Thursday, August 16, 2007

Death Of The Album?

A music blog I visit often, Fingertips, also publishes a web site. A recent article caught my eye and captured my interest, since I'm all old and shit and I still buy albums (though in CD form.)

Read it here. It's quite an interesting and thoughtful view of the issue.


Cat said...

My boyfriend likes this other music site:

It's got some weird/good stuff playing.

I'll check out the blog you mention too.

Joe the Troll said...

I have to say that I disagree with the article on at least a couple points. First, he says that concept albums fell to the wayside because of the CD's longer length, and that people won't sit and listen to the whole thing because it's too long. He mentions Pet Sounds and Sgt. Pepper, but glosses over other successful concept albums such as Tommy, Quadrephenia, and of course The Wall. All were double albums, and I'm sure there are more that I'm not thinking of. Perhaps it's the listener's attention span that's changed for the worse. Or, perhaps, the lack of a good concept album to listen to?

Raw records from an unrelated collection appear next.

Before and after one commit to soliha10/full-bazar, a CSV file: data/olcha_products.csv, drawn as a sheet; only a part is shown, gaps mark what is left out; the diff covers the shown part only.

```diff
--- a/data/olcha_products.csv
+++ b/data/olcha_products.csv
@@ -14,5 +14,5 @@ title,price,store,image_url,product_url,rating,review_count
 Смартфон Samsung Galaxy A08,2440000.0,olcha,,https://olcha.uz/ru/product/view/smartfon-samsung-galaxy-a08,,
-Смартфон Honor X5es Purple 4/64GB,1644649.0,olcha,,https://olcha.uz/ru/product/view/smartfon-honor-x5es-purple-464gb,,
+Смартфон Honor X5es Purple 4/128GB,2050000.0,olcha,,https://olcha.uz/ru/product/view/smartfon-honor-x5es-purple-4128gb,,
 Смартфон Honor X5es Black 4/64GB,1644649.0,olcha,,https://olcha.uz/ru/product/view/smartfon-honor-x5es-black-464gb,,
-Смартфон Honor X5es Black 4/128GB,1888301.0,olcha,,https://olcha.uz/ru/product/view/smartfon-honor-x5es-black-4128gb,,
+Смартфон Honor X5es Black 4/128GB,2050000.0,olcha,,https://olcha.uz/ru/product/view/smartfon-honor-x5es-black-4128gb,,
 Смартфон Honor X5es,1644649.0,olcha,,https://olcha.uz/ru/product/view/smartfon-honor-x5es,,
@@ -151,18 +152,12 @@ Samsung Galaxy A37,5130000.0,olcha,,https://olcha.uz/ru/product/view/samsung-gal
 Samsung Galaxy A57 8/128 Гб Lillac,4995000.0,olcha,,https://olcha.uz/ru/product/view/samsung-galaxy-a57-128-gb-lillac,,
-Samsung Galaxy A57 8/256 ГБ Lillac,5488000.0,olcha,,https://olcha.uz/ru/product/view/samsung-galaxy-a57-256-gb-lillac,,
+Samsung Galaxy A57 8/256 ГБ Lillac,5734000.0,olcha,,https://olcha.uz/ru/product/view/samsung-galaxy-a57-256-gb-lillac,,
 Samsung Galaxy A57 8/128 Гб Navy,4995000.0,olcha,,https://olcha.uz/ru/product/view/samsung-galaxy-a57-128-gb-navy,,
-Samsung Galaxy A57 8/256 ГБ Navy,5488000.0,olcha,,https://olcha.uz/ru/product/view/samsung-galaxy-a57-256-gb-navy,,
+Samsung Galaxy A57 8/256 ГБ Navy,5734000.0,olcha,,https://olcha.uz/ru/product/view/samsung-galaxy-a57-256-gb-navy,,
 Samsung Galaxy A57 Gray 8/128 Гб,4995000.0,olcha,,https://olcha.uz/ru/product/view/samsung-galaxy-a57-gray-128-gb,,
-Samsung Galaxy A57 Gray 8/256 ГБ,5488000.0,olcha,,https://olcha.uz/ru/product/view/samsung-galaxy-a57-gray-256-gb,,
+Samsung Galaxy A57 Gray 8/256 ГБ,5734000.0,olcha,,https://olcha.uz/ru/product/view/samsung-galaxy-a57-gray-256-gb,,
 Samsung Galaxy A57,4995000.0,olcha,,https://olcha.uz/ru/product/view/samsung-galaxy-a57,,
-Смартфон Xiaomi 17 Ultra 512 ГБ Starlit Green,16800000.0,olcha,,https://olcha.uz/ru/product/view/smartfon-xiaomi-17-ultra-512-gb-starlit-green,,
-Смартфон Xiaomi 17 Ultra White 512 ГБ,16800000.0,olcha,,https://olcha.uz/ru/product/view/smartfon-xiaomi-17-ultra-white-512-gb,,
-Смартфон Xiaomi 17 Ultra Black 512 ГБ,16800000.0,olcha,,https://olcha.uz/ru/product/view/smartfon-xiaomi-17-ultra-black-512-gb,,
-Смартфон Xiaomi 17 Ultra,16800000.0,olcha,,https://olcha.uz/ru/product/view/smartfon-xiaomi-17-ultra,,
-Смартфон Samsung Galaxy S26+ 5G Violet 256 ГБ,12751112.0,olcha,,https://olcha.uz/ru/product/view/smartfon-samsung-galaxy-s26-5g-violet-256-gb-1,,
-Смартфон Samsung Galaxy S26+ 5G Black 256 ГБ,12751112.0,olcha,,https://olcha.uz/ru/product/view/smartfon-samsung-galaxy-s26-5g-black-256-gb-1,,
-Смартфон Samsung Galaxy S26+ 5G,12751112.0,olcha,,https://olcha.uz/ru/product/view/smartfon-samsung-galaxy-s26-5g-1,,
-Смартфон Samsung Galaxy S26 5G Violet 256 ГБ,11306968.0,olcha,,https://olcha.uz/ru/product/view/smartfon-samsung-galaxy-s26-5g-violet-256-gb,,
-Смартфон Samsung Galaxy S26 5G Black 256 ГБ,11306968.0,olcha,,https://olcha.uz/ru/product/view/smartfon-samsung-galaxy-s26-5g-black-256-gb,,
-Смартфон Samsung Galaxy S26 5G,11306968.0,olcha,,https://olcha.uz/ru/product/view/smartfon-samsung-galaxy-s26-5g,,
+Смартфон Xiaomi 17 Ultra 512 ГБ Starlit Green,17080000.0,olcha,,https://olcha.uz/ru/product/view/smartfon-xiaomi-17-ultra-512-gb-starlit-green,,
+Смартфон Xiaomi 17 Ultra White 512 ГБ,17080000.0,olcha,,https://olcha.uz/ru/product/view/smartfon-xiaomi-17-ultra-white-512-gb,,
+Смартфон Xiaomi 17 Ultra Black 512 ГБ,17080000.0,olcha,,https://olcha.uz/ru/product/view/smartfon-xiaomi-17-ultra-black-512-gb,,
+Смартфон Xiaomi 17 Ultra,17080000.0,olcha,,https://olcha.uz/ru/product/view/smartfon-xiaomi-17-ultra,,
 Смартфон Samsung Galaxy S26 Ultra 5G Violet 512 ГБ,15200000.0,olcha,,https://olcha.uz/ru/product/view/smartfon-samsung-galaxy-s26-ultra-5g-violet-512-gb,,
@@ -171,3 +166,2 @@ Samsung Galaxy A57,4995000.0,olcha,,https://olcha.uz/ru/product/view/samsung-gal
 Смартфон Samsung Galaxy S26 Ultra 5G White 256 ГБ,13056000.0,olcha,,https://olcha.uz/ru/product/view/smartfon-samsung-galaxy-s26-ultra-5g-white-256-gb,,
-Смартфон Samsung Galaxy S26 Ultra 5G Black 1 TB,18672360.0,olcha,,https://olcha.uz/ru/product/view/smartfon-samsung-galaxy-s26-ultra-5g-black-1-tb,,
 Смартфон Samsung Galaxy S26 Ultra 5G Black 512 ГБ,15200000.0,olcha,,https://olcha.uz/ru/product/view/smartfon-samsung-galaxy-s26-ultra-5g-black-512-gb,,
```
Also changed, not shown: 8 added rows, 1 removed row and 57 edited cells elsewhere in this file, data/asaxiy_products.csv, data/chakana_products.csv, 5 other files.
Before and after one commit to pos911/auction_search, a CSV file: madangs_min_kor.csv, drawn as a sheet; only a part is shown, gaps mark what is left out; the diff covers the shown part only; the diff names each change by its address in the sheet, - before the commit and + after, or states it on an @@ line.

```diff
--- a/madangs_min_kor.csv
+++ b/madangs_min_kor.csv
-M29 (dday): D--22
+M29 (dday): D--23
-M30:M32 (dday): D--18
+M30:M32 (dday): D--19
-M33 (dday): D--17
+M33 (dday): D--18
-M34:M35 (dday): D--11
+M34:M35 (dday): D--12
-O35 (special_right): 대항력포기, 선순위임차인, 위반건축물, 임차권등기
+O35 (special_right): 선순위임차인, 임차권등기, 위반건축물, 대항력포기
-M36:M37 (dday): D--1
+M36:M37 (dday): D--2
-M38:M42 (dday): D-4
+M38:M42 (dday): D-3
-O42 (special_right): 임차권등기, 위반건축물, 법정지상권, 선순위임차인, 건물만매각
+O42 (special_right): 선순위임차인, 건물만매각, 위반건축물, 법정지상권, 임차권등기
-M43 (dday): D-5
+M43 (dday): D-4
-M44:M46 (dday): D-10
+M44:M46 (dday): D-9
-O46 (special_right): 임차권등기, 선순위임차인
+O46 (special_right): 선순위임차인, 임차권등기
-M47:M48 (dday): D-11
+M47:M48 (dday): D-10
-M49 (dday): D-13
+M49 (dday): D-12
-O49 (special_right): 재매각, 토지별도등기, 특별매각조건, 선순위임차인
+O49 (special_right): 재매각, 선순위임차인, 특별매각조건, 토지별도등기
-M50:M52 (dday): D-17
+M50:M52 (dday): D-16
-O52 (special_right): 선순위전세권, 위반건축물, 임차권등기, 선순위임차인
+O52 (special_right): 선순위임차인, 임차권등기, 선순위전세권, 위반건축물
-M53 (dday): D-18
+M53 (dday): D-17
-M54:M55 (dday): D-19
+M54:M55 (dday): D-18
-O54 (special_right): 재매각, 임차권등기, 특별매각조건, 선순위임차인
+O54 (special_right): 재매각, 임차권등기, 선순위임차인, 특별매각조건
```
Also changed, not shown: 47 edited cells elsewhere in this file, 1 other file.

He also remembers the switch to CDs from LPs differently than I do. I was managing a record store in 1987-88. There were some CDs on the racks, but a lot of stuff had not yet been re-released on CD.

Our price tags had the date when the item was placed out for sale, and we did a store audit one week in 88 where we removed anything that had been out for over a year. I mean, if it sat there for a year already, it's good odds that it will sit there for another. The LP section took a wallop. More than half of it was gone. Some customers complained that we were trying to force them to switch to CD, but we had only removed what these people weren't buying.

It wasn't the CDs that people were buying instead of LPs anyway. We sold far more cassette tapes at that time than anything else. Tapes were king because they were portable, and everyone had a player at home and in the car, or they had a portable unit which was very popular at the time. LPs weren't portable, period. That's why they lost, and why CDs didn't become popular until a decent and affordable car player was introduced. Then people could use them at home and on the road, and they were considered to be worth more money because they lasted longer and sounded better than tapes.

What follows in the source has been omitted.